One of the markers of growing up, IMHO, is to remain calm during provocation. In the past (and occasional present), my reaction to a negative stimuli such as an angry, disrespectful or thoughtless person was to respond in kind with anger or disrespect. Imagine a two-year old having a tantrum but trying to maintain a calm demeanor. That’s me at my worst (well, except for when I actually lose it.)
There’s nothing wrong with that reaction per se; we feel how we feel. But now that I’m in my middle years, I would prefer to take a steadier approach to life’s turbulence. I don’t feel good, content or effective if I’m simply wrestling with turbulent and negative emotions. And by caving into or even fueling those emotions, I’m likely to escalate the situation to where one or both of us then does or says something that we both will later regret.
If only there were a pill for this kind of thing (or is it Valium or Prozac?) There’s just no quick fix for controlling or managing what can be destructive emotions. But I do think practicing a few concepts or exercises has helped me over the years.
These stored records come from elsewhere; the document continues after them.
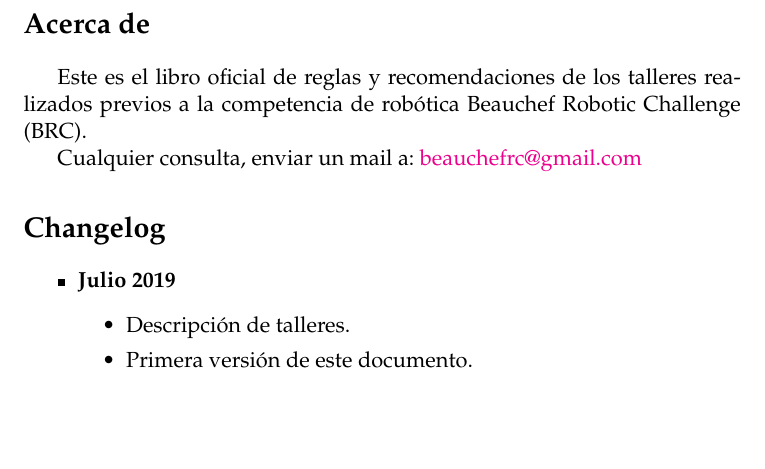
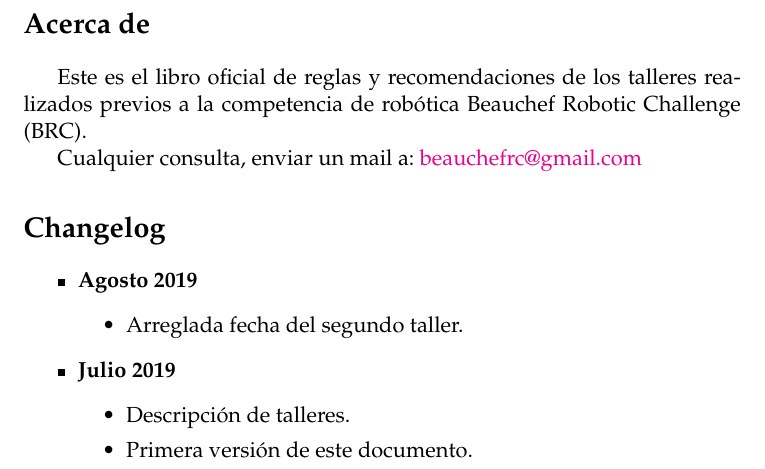
Before and after one commit to BeauchefRoboticsChallenge/RuleBook_velocistas, a LaTeX document (workshops.tex): part of page 2 of 5, cut so that both start at the same text, the shorter picture padded with empty space. Compiled offline with pdfLaTeX.

Commit message:
small fix

```diff
--- a/workshops.tex
+++ b/workshops.tex
@@ -85,6 +85,10 @@
 \section*{Changelog}
 
 \begin{itemize}
+  \item \textbf{Agosto 2019}
+  \begin{itemize}
+    \item Arreglada fecha del segundo taller.
+  \end{itemize}
   \item \textbf{Julio 2019}
   \begin{itemize}
     \item Descripción de talleres.
```
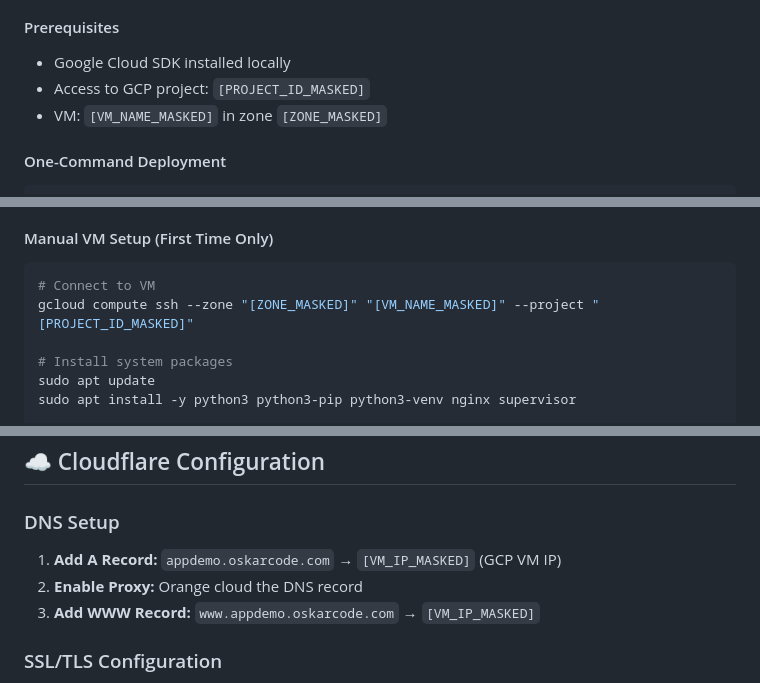
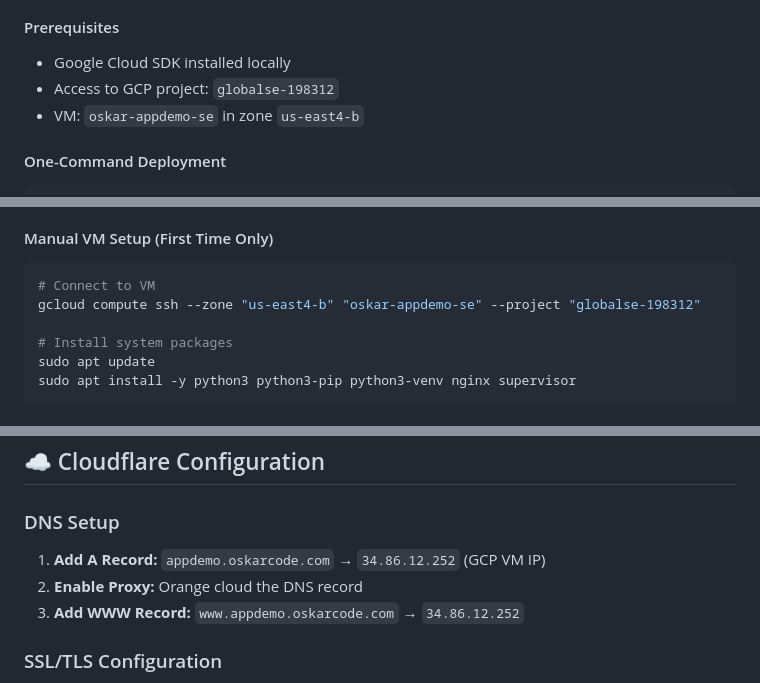
Before and after one commit to oskarcode/cloudflare-app-sec-performance-demo-gcp, a Markdown page: README.md, 3 parts joined by grey strips. Rendered like a GitHub page.

Commit message:
Restore local README with actual GCP VM information
- Keep local README with real values for development
- Remote README remains masked for security
- Local: globalse-198312, oskar-appdemo-se, us-east4-b, 34.86.12.252
- Remote: [PROJECT_ID_MASKED], [VM_NAME_MASKED], [ZONE_MASKED], [VM_IP_MASKED]

````diff
--- a/README.md
+++ b/README.md
@@ -87,8 +87,8 @@ python manage.py runserver 0.0.0.0:8000
 
 #### Prerequisites
 - Google Cloud SDK installed locally
-- Access to GCP project: `[PROJECT_ID_MASKED]`
-- VM: `[VM_NAME_MASKED]` in zone `[ZONE_MASKED]`
+- Access to GCP project: `globalse-198312`
+- VM: `oskar-appdemo-se` in zone `us-east4-b`
 
 #### One-Command Deployment
 ```bash
@@ -108,7 +108,7 @@ This script will:
 #### Manual VM Setup (First Time Only)
 ```bash
 # Connect to VM
-gcloud compute ssh --zone "[ZONE_MASKED]" "[VM_NAME_MASKED]" --project "[PROJECT_ID_MASKED]"
+gcloud compute ssh --zone "us-east4-b" "oskar-appdemo-se" --project "globalse-198312"
 
 # Install system packages
 sudo apt update
@@ -228,9 +228,9 @@ git push origin main
 ## ☁️ Cloudflare Configuration
 
 ### DNS Setup
-1. **Add A Record:** `appdemo.oskarcode.com` → `[VM_IP_MASKED]` (GCP VM IP)
+1. **Add A Record:** `appdemo.oskarcode.com` → `34.86.12.252` (GCP VM IP)
 2. **Enable Proxy:** Orange cloud the DNS record
-3. **Add WWW Record:** `www.appdemo.oskarcode.com` → `[VM_IP_MASKED]`
+3. **Add WWW Record:** `www.appdemo.oskarcode.com` → `34.86.12.252`
 
 ### SSL/TLS Configuration
 1. **SSL Mode:** Set to "Full" or "Full (Strict)"
````
Also changed, not shown: other parts of README.md (+2 -2 lines).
- Interpretation – Just because I interpret an action or words in a certain way (disrespectful, thoughtless, hostile), does not mean they were intended that way. This may be someone else’s usual MO (or not at all directed at me) and I’m reading too much into it. See Eeny Meeny Miny Mo – I Choose Fear.
- Forgiveness – Even if someone intended disrespect, aggressive, passive-aggressive or selfish behavior, it does not mean I have to get upset about it. By believing that everyone is trying their best given their unique circumstances allows me to let go of any negative reciprocal feelings I may develop. See Finding Forgiveness and Tit for Tat Played Out.
- It’s not about me – You’ve heard of projection, right? Projection occurs when I have an emotion such as resentment but then accuse someone else of being resentful. I project because I perceive that emotion is coming from outside rather than from within. I’ve had people yell at me and accuse me of how angry I was while I sat and watched them. The irony and hypocrisy was lost on them. Not that I’ve never made similar accusations myself…
- Perspective – Here’s where I step back and ask myself what the end goal is. Is it my goal to be right? To get my way? Or to foster my relationship in light of a challenge? I don’t know about you, but when I engage in a prolonged and/or heated argument about who is right, even if I get a concession, I end up feeling a bit dirty afterwards. It feels like I just bullied someone into agreeing with me. That makes me an a**hole, not “right.” Also, if I “win” then that means I had to make someone else “lose.” Life is not a zero sum game and I refuse to play it that way.
- Quality of life – When I’m in that tantrum-ish state, I’m just not happy. I’m neither my best self nor am I being the person I want to be. Peace of mind has becoming a priority to me since I’ve spent so long squandering it. I also refuse to give away my power to have peace of mind to someone else.
- Reflects Poorly on Me – That emotional tantrum is just plain unattractive and reflects my juvenile mentality.
- Setting an Example – It’s particularly damaging to cave or escalate that tantrum when children, students or people I mentor are present. I am demonstrating that I believe my needs and beliefs are more important than someone else’s. Is that the lesson I want to teach to others?
- Meditate and journal – Doing these exercises regularly helps to get out of one’s head where these destructive beliefs and messages germinate and flourish. When I’m feeling particularly antagonistic to someone, I meditate on wishing them peace, joy, and love. I open my heart to their pain and humanity and, in so doing, am open to my own.
This effort, like everything else I do in my life, is a journey. A work in progress. Part of the forgiveness element includes forgiveness for myself when I respond poorly to someone else and their best effort. They’re doing their best. So am I. And that is good enough for me.